Assignment:
Using the data below, show every line where the word "color" occurs.

··········

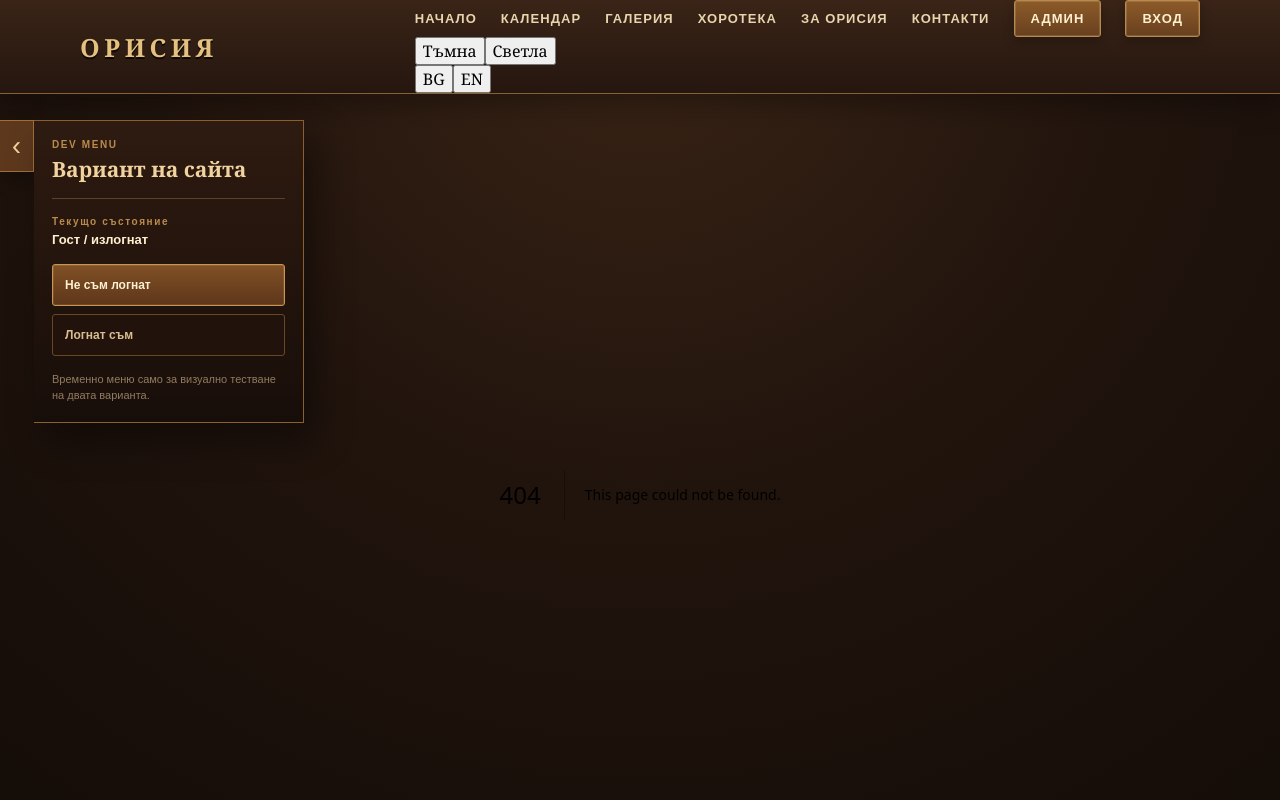
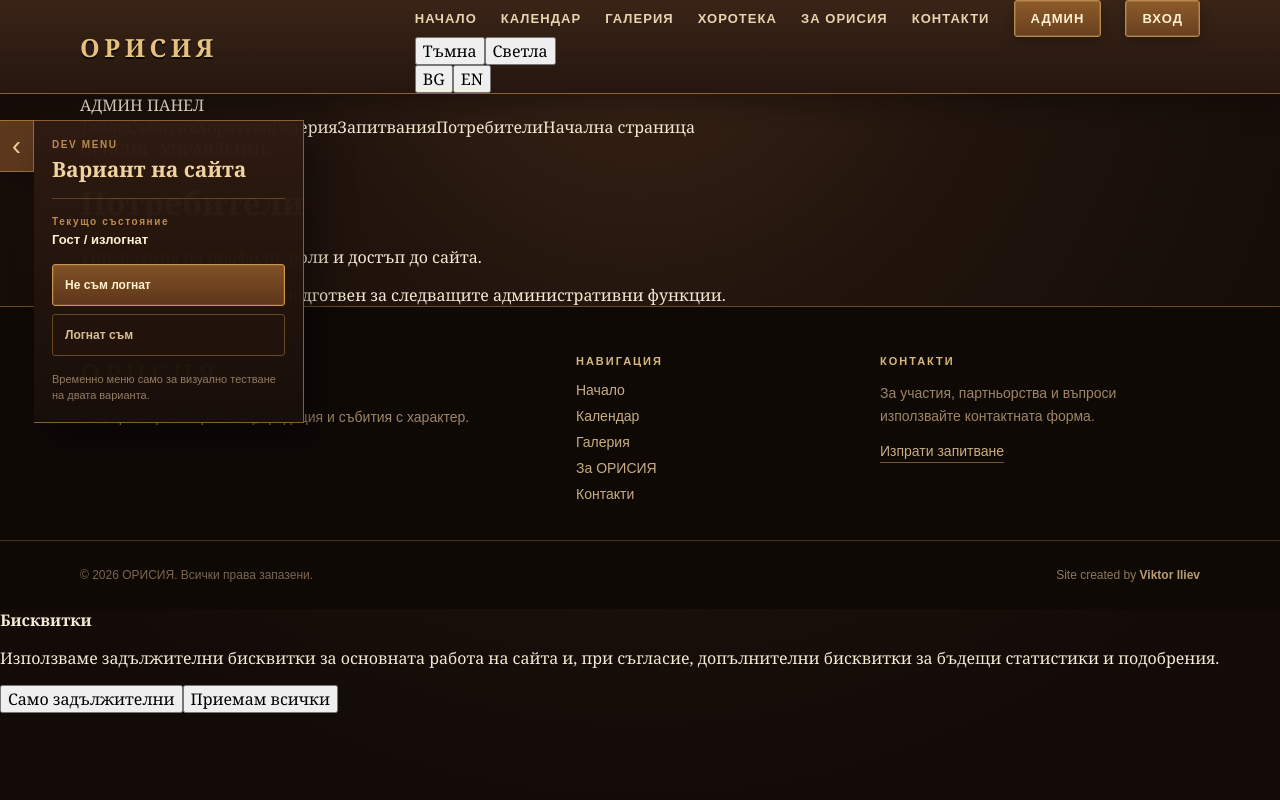
Before and after one commit to viktor132607/Orisia.Client, a Next.js app: page /admin/users in a window 1280 px wide. Before the commit this address had no page. Shown: the top 800 px of the page. Built offline with nearby package versions, Linux system fonts and the light colour scheme.

Commit message:
Add admin users section

```diff
--- /dev/null
+++ b/src/app/admin/users/page.tsx
@@ -0,0 +1,5 @@
+import AdminSectionPlaceholder from "../../../components/AdminSectionPlaceholder";
+
+export default function AdminUsersPage() {
+  return <AdminSectionPlaceholder title="Потребители" description="Управление на профили, роли и достъп до сайта." />;
+}
```
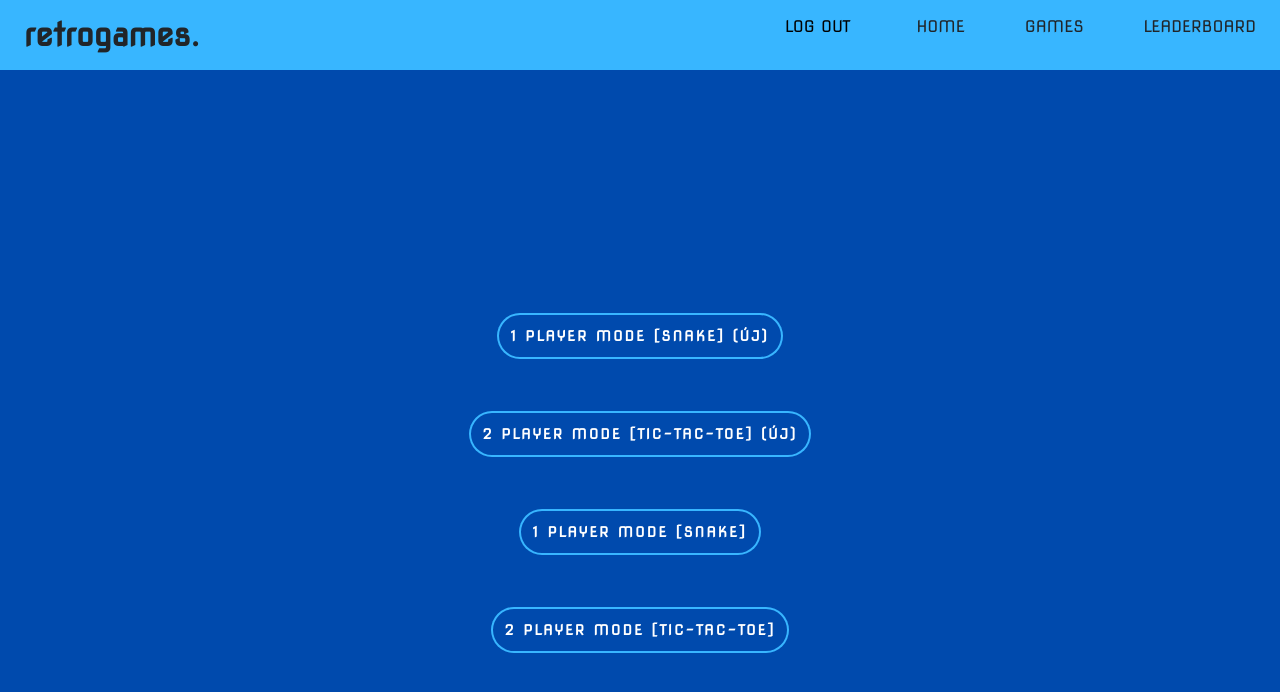
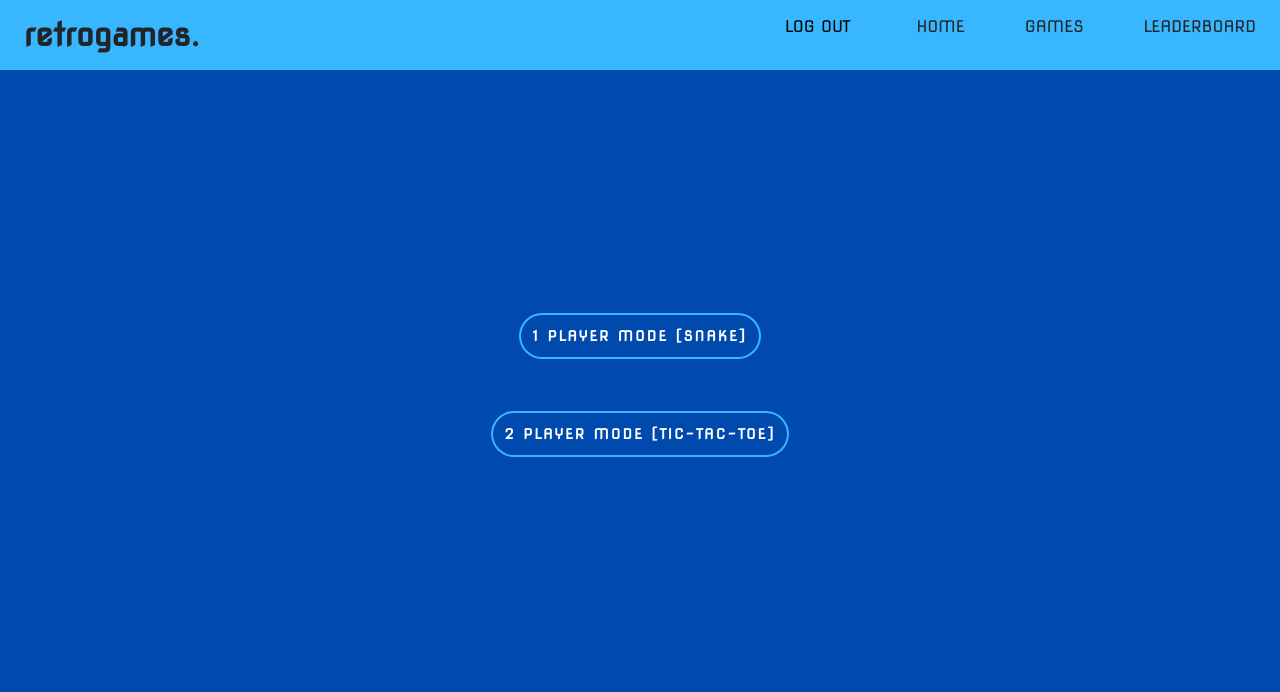
Before and after one commit to tothtamas9/Project, a Django app: page /games/ in a window 1280 px wide. Shown: the top 692 px of the page. Run offline with Django 4.2, Linux system fonts and the light colour scheme; a user stored in the database is signed in; some web fonts are replaced.

Commit message:
Buttons
- Old buttons removed from the Games page

```diff
--- a/backend/static/css/jatekok.css
+++ b/backend/static/css/jatekok.css
@@ -47,8 +47,9 @@ button:hover {
      background-color: #38b6ff;
 }
 
-button a {
+#container a {
      color: #ffffff;
+     cursor: default;
 }
 
 /* Logout */
--- a/backend/templates/jatekok.html
+++ b/backend/templates/jatekok.html
@@ -41,7 +41,6 @@
                     <li class="nav-item">
                          <a href="/leaderboard" class="nav-link">LEADERBOARD</a>
                     </li>
-
                </ul>
                <!-- Responsive hamburger -->
                <div class="hamburger">
@@ -55,30 +54,12 @@
 
      <!--Game button-->
      <div id="container">
-
-          <!-- Új gombok, bárhova lehet kattintani -->
           <a href="/snake">
-               <button>1 player mode [SNAKE] (új)</button>
+               <button>1 player mode [SNAKE]</button>
           </a>
           <a href="/tictactoe">
-               <button>2 player mode [TIC-TAC-TOE] (új)</button>
+               <button>2 player mode [TIC-TAC-TOE]</button>
           </a>
-
-
-
-          <button type="button">
-               <a href="/snake">
-                    1 player mode
-                    [SNAKE]
-               </a>
-          </button>
-          <button type="button">
-               <a href="/tictactoe">
-                    2 player mode
-                    [TIC-TAC-TOE]
-               </a>
-          </button>
      </div>
-
 </body>
 </html>
```
Also changed, not shown: backend/db.sqlite3.
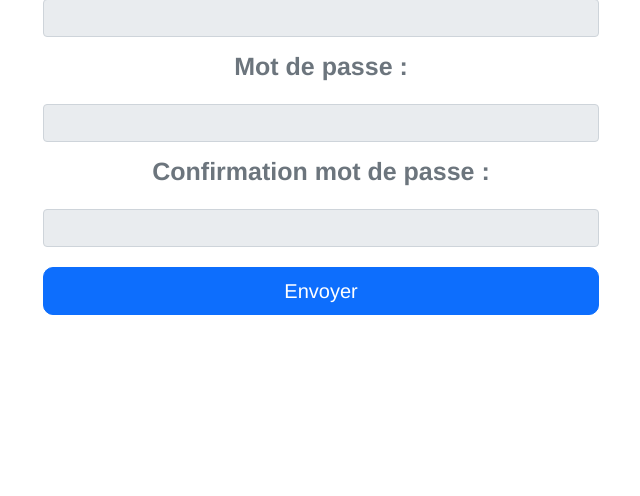
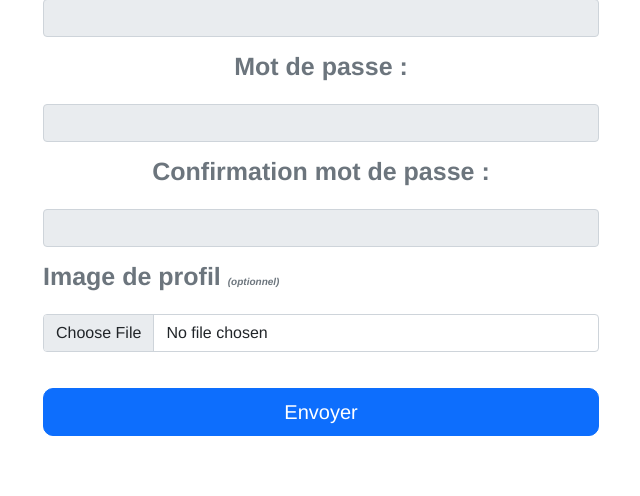
Before and after one commit to nguyenj-c/Security_Web, a PHP site: page /Pages/register in a window 1280 px wide. Shown: the part 645-1141 px from the top of the page, without its empty margins (319-959 px from the left). Before the commit the page ends 960 px from the top, so only its background shows below. Run offline with PHP 8.4, Linux system fonts and the light colour scheme.

Commit message:
TP upload debut

```diff
--- a/Form_Security/MVC/Modele/Users.php
+++ b/Form_Security/MVC/Modele/Users.php
@@ -26,6 +26,7 @@ final class Users
     public function registerUser()
     {
 
+        $db = new DB();
         $lastname = htmlentities($_POST['lastname']);
         $firstname = htmlentities($_POST['firstname']);
         $email = htmlentities($_POST['email']);
@@ -33,6 +34,7 @@ final class Users
         $address= htmlentities($_POST['Address']);
         $username =  hash('sha512', $_POST['username']);
         $password = password_hash($_POST['mdp'], PASSWORD_BCRYPT, $this->options);
+
 
         $bool = $this->exist($username);
         if (!$bool) {
--- a/Form_Security/MVC/Vues/Form/register.php
+++ b/Form_Security/MVC/Vues/Form/register.php
@@ -1,5 +1,5 @@
 <h3>Register Form</h3>
-<form class="form-text" action="../Users/register" method="POST" onsubmit="return Validate(this)">
+<form class="form-text" action="../Users/register" method="POST" onsubmit="return Validate(this)" enctype="multipart/form-data">
     <label class="form-label" for="email">Email :</label>
     <input type="email" name="email" id="email" size="50" pattern="[a-zA-Z0-9.!#$%&'*+/=?^_`{|}~-]{1,}@[a-zA-Z.-]{2,}[.]{1}[a-zA-Z]{2,}" placeholder="toto@exemple.com"
            class="input-group-text" required>
@@ -17,5 +17,9 @@
     <input type="password" name="mdp" id="mdp" class="input-group-text" required>
     <label class="form-label" for="mdp2">Confirmation mot de passe :</label>
     <input type="password" name="mdp2" id="mdp2" class="input-group-text"  required>
+    <div class="mb-3">
+        <label for="exampleInputPassword1" class="form-label">Image de profil <i><font size="-3" >(optionnel)</font></i></label>
+        <input type="file" class="form-control" name="avatar">
+    </div>
     <input type="submit" name="submit" value="Envoyer" class="btn btn-lg btn-primary btn-block">
 </form>
```
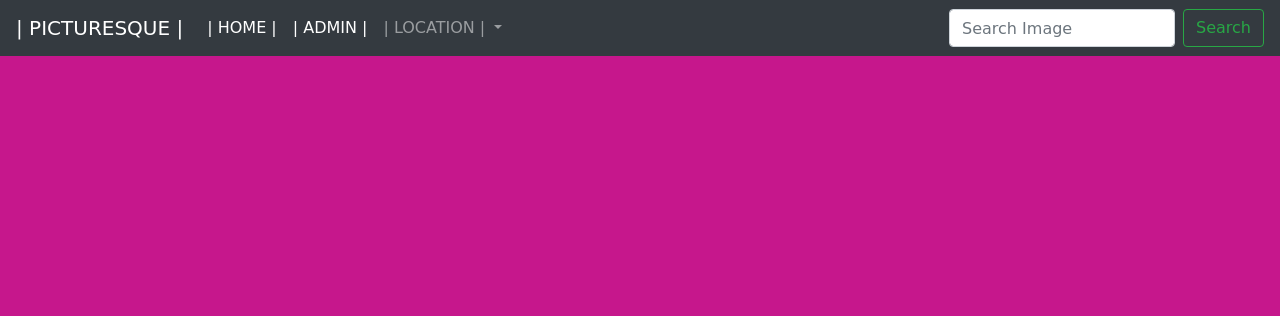
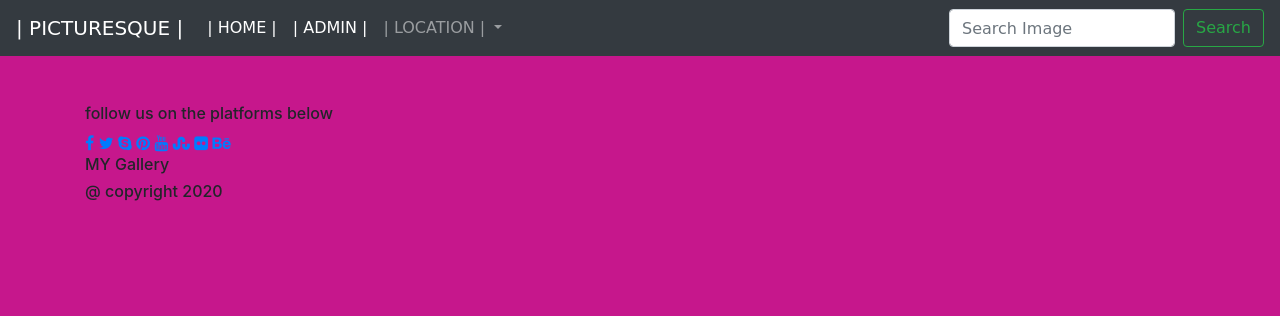
Before and after one commit to mishael254/photo-gallery, a Django app: page / in a window 1280 px wide. Shown: the top 316 px of the page. Run offline with Django 3.2, Linux system fonts and the light colour scheme; data that the repository does not hold is empty; some libraries are stand-ins or nearby versions; some web fonts are replaced.

Commit message:
create a new div class for the social platforms

```diff
--- a/photos/templates/base.html
+++ b/photos/templates/base.html
@@ -25,9 +25,25 @@
 
   {% block scripts %}
   <script src="https://ajax.googleapis.com/ajax/libs/jquery/3.2.1/jquery.min.js"></script>
-  <script src="{% static 'js/script.js' %}">
+  <script src="{% static 'js/script.js' %}"></script>
+  <link rel="stylesheet" href="https://cdnjs.cloudflare.com/ajax/libs/font-awesome/4.7.0/css/font-awesome.min.css">
+  <link rel="stylesheet" type="text/css" href="{% static 'css/baseimages.css' %}">
+  <div class="container">
 
-  </script>
+      <div class="socials">
+        <h6>follow us on the platforms below</h6>
+          <a href="https://web.facebook.com/?_rdc=1&_rdr" class="fa fa-facebook"></a>
+          <a href="https://twitter.com/explore" class="fa fa-twitter"></a>
+          <a href="https://www.skype.com/en/" class="fa fa-skype"></a>
+          <a href="https://www.pinterest.com/" class="fa fa-pinterest"></a>
+          <a href="https://www.youtube.com/" class="fa fa-youtube"></a>
+          <a href="https://www.stumbleupon.com/" class="fa fa-stumbleupon"></a>
+          <a href="https://www.flickr.com/" class="fa fa-flickr"></a>
+          <a href="https://www.behance.net/" class="fa fa-behance"></a>
+      </div>
+      <h6>MY Gallery</h6>
+      <h6>@ copyright 2020</h6>
+  </div>
   {% bootstrap_javascript %}
   {% endblock %}
 </body>
```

··········

Response area:
      background-color: #38b6ff;
      color: #ffffff;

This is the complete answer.